WEDNESDAY, Jan. 9 (HealthDay News) -- As part of an effort to
control the misuse of prescription narcotic painkillers, the U.S.
Food and Drug Administration is calling on drug makers to study
formulations of the medications that would deter people from
"Opioid drugs provide significant benefits for patients when used properly," Dr. Douglas Throckmorton, deputy director for regulatory programs at the FDA's Center for Drug Evaluation and Research, said during an afternoon press conference Wednesday.
However, "opioids also carry a risk of abuse, misuse and death,"
he said. In 2009, there were nearly 425,000 emergency department
visits involving inappropriate use of narcotic painkillers and an
estimated 15,600 deaths involving these drugs, Throckmorton
The draft guidance the FDA issued Wednesday is designed to let
drug makers know what kinds of studies to conduct to measure the
effectiveness of the new formulations, and how the agency will
evaluate safety claims pharmaceutical companies make about their
One issue yet to be dealt with is whether the makers of cheaper
generic versions of narcotic painkillers will also be asked to try
to produce tamper-free versions of their product.
"This guidance doesn't address generics," Throckmorton said. "What future action we might take with regards to generics in requiring they have abuse- deterrent technologies I simply can't comment on today."
Narcotic painkillers can be abused in many ways, including
crushing pills to make them easier to dissolve and inject, the
The FDA pointed out, however, that the science of abuse
deterrence is relatively new, and ways of making drugs harder to
abuse are quickly developing and changing.
If the new formulations meet the requirements for being deemed
tamperproof, the drug maker could label its product as being safer,

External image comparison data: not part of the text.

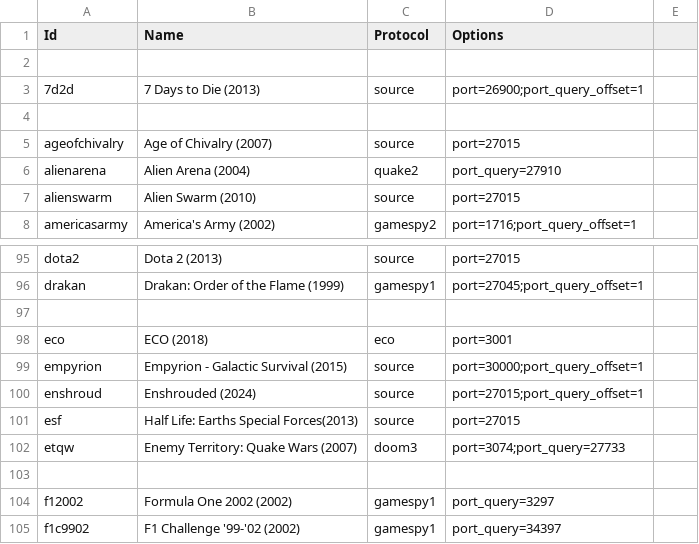
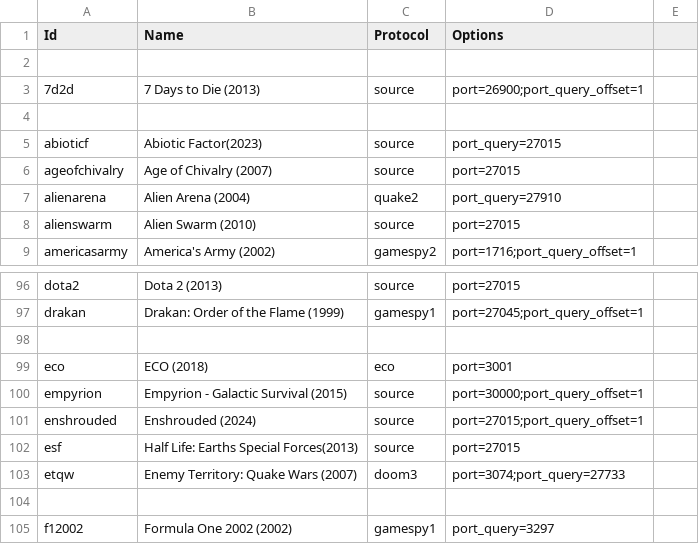
Before and after one commit to DiscordGSM/GameServerMonitor, a CSV file: discordgsm/games.csv, drawn as a sheet; only a part is shown, gaps mark what is left out; the shorter side is filled out with more unchanged rows.

Commit message:
Update games.csv
add abiotic factor, fix enshrouded name

```diff
--- a/discordgsm/games.csv
+++ b/discordgsm/games.csv
@@ -4,2 +4,3 @@ Id,Name,Protocol,Options
 
+abioticf,Abiotic Factor(2023),source,port_query=27015
 ageofchivalry,Age of Chivalry (2007),source,port=27015
@@ -99,3 +100,3 @@ eco,ECO (2018),eco,port=3001
 empyrion,Empyrion - Galactic Survival (2015),source,port=30000;port_query_offset=1
-enshroud,Enshrouded (2024),source,port=27015;port_query_offset=1
+enshrouded,Enshrouded (2024),source,port=27015;port_query_offset=1
 esf,Half Life: Earths Special Forces(2013),source,port=27015
```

according to the agency.
"Our decision-making will be based on the scientific data that are submitted to us," Throckmorton said. "The FDA intends to take a flexible approach to the evaluation and labeling of these products as the new science evolves."
The FDA is looking for public comments on the draft guidance,

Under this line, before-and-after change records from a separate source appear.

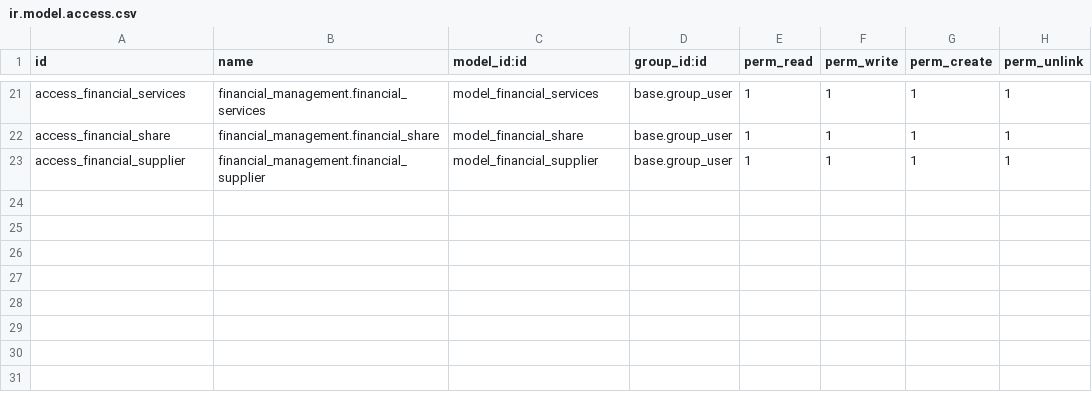
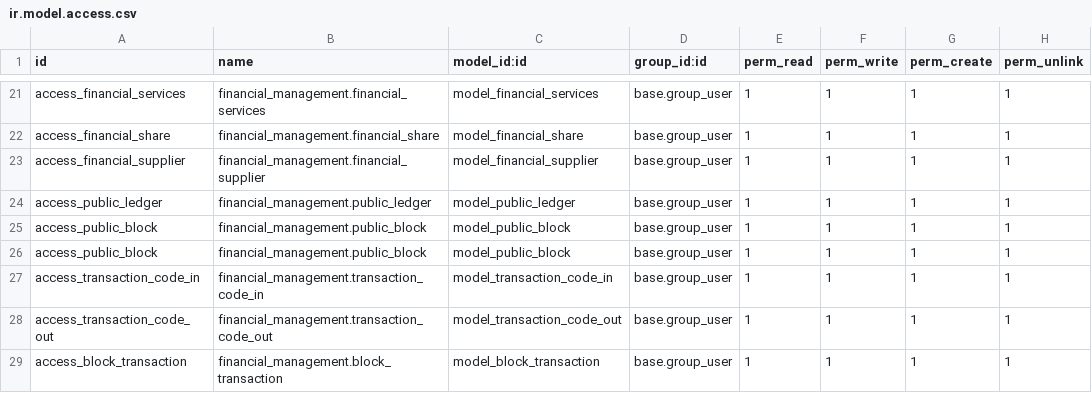
Before and after one commit to haunt-hcm2015/Analysis-and-Design-for-Purpose-of-Interdisciplinary-Computing-System, a CSV file: erp-solution/financial_management/security/ir.model.access.csv, drawn as a sheet; only a part is shown, gaps mark what is left out.

Commit message:
[UPDATE] financial module: Define blockchain, transaction, publich ledger, transaction int, transaction out models

```diff
--- a/erp-solution/financial_management/security/ir.model.access.csv
+++ b/erp-solution/financial_management/security/ir.model.access.csv
@@ -23 +23,7 @@ access_financial_share,financial_management.financial_share,model_financial_shar
 access_financial_supplier,financial_management.financial_supplier,model_financial_supplier,base.group_user,1,1,1,1
+access_public_ledger,financial_management.public_ledger,model_public_ledger,base.group_user,1,1,1,1
+access_public_block,financial_management.public_block,model_public_block,base.group_user,1,1,1,1
+access_public_block,financial_management.public_block,model_public_block,base.group_user,1,1,1,1
+access_transaction_code_in,financial_management.transaction_code_in,model_transaction_code_in,base.group_user,1,1,1,1
+access_transaction_code_out,financial_management.transaction_code_out,model_transaction_code_out,base.group_user,1,1,1,1
+access_block_transaction,financial_management.block_transaction,model_block_transaction,base.group_user,1,1,1,1
```
Also changed, not shown: 2 other files.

and will make its final recommendations later in the year.
"Drug companies are looking at new ways to make it very hard to use a drug [in ways other] than what is intended," said Peter Delany, director of the Center for Behavioral Health Statistics and Quality at the U.S. Substance Abuse and Mental Health Services Administration (SAMHSA).
It will take a combined effort from federal and state
governments, doctors and other health care professionals to stop
the misuse of these drugs, Delany said.
SAMHSA recently released a report that highlights the extent of
the prescription-drug-abuse problem state by state. According to
that report, some 22 million Americans abused prescription
painkillers in 2002.
Pooled data from 2010 and 2011 shows the rates of prescription
painkiller abuse for those aged 12 or older ranged from 3.6 percent
in Iowa to 6.4 percent in Oregon.
For more on prescription drug abuse, visit the
U.S. National Library of Medicine.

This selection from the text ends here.